From the Senate in the 1970s to the presidential campaign trail in 2020, Joe Biden has a long record of going where political pressures push him—and right now they’re pushing him aggressively leftward
When Missouri applied to join the union in 1818, she brought a long-simmering issue to a boil. Until then, the United States had an equal number of slave states and free states, so admitting Missouri would upset the balance and tilt the majority in Congress toward slave-holding interests. Naturally, Northern congressmen balked.
It took two years to work out the famous Compromise, whereby Maine (a free state) was admitted at the same time as Missouri and slavery was permanently banned in new states north of Missouri's southern border. That turned down the heat on the slavery issue, but thoughtful observers knew it was only temporary. Thomas Jefferson called the Missouri Compromise a "firebell in the night," the first alarm of a flame that would not be easily quenched.
Lately Missouri has been compared to another sort of bell. A "bellwether" was originally a gelded ram with some sort of clapper tied around his neck, whose telltale clanking told the shepherd which way the flock was headed. That Missouri bell rang loud and clear during the Aug. 3 primary election because of Amendment 2, located at the bottom of the ballot: ". . . to be legal in this state, a marriage shall exist only between a man and a woman."
The reason Missouri was jostled to the forefront of the traditional-marriage battle had to do with Democratic politics being too clever by half. Amendment 2 was originally slated for the November ballot along with Amendment 1, which would open up the Branson area to casino gambling. But the governor and attorney general, both Democrats, overrode the Republican secretary of state to place both amendments on the primary ballot scheduled for Aug. 3.

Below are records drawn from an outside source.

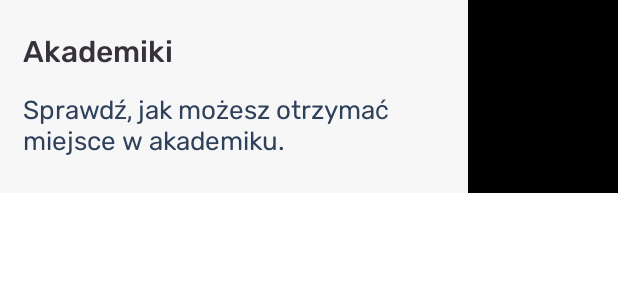
After one commit to Solvro/mobile-topwr-android-legacy, an Android app: the layout faq_item.xml on its own in the app's theme, with its tools: preview values and no code run, on a phone screen of 412 x 824 dp. The commit adds this screen. Shown: the top 300 px of the screen. Run offline under Robolectric (Android 15) with nearby library versions, the phone set to English and light mode, and no system bars.

Commit message:
add faq_item

```diff
--- /dev/null
+++ b/app/src/main/res/layout/faq_item.xml
@@ -0,0 +1,48 @@
+<?xml version="1.0" encoding="utf-8"?>
+<androidx.constraintlayout.widget.ConstraintLayout xmlns:android="http://schemas.android.com/apk/res/android"
+    android:layout_width="match_parent"
+    android:layout_height="wrap_content"
+    xmlns:app="http://schemas.android.com/apk/res-auto"
+    xmlns:tools="http://schemas.android.com/tools"
+    android:background="@color/grey">
+
+    <TextView
+        android:id="@+id/textViewTitle"
+        android:layout_width="wrap_content"
+        android:layout_height="wrap_content"
+        android:fontFamily="@font/rubik_medium"
+        android:textSize="20sp"
+        android:textColor="@color/lightblack1"
+        android:layout_marginStart="15dp"
+        android:layout_marginTop="20dp"
+        app:layout_constraintStart_toStartOf="parent"
+        app:layout_constraintTop_toTopOf="parent"
+        tools:text="Akademiki"/>
+
+    <TextView
+        android:id="@+id/textViewDescription"
+        android:layout_width="0dp"
+        android:layout_height="wrap_content"
+        android:textSize="17sp"
+        android:fontFamily="@font/rubik"
+        android:textColor="@color/whatsNewDescription"
+        android:layout_marginStart="15dp"
+        android:layout_marginTop="10dp"
+        android:layout_marginBottom="20dp"
+        app:layout_constraintBottom_toBottomOf="parent"
+        app:layout_constraintTop_toBottomOf="@id/textViewTitle"
+        app:layout_constraintEnd_toStartOf="@id/imageView"
+        app:layout_constraintStart_toStartOf="parent"
+        tools:text="Sprawdź, jak możesz otrzymać miejsce w akademiku."/>
+
+    <ImageView
+        android:id="@+id/imageView"
+        android:layout_width="100dp"
+        android:layout_height="0dp"
+        app:layout_constraintEnd_toEndOf="parent"
+        app:layout_constraintTop_toTopOf="parent"
+        app:layout_constraintBottom_toBottomOf="parent"
+        android:background="@color/black"/>
+
+
+</androidx.constraintlayout.widget.ConstraintLayout>
--- a/app/src/main/res/values/colors.xml
+++ b/app/src/main/res/values/colors.xml
@@ -13,5 +13,6 @@
     <color name="dateColor">#632E405A</color>
     <color name="whatsNewDescription">#2E405A</color>
     <color name="red">#DB2B10</color>
+    <color name="lightblack1">#37313C</color>
 
 </resources>
```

The governor's official explanation was that the gravity of the issues made a swift vote imperative. Clearly, though, party politics weighed just as heavily on his mind. According to at least one Missouri family advocate, those most likely to vote in non-general elections are people associated with liberal advocacy groups. Facing a tough reelection battle this year, Gov. Bob Holden was beholden to many of those groups. Anticipating the usual low turnout of primary voters-less than one-third of a general election turnout-he challenged the secretary of state in court, and won placement on the primary ballot.
Amendment 2 was expected to pass, but by a much lower margin than a general election would produce. With no better than, say, 60 percent of the vote against them, same-sex marriage advocates could then claim the support of almost half the voters of Missouri, a generally conservative state. Not bad, for a ground-shaking issue that wasn't even on the radar screen four years ago.
Except for the sudden interest in voter registrations. The secretary of state's election office reported sending out application cards by the case-many of them to church groups. The Missouri Baptist Convention, in particular, worked tirelessly to get the word out.
The result: Close to 1,500,000 voters punched cards for or against Amendment 2-almost double the 800,000 that normally show up for a primary. They passed the measure with 70.9 percent support-and while they were at it, voted down casino gambling by a comfortable margin. The governor lost his primary bid as well, making him the lamest of ducks.
Is it true that "as Missouri goes, so goes the nation"? Is that clanking sound the ram's bell, leading the flock away from the perils of wild social experimentation? Maybe. Support for traditional marriage seems to run close to the nerve center of the heartland; many first-time voters were propelled to the polls by that issue alone. And they weren't all Republicans; in fact, more Democrats turned out, though it's hard to say how many more (some Republicans went undercover to vote for Gov. Holden, who was seen as easier to knock off in November).
It's also encouraging that morality can trump money. Supporters of Amendment 2 had virtually no budget. Gambling opponents were outspent almost 10 to 1. When the issues are clear, the bucks don't necessarily kick.
But ringing support for Amendment 2 is also a firebell, reminding us that this battle has only begun. "This is the Lord's doing; it is marvelous in our eyes," but we can't afford to be smug or self-righteous in victory. Our call to battle is a call to pray for our enemies, to turn away wrath with soft answers, to give reasons not only for traditional marriage but also for the hope that's within us. Soldiers of the cross fight more on their knees than on their feet.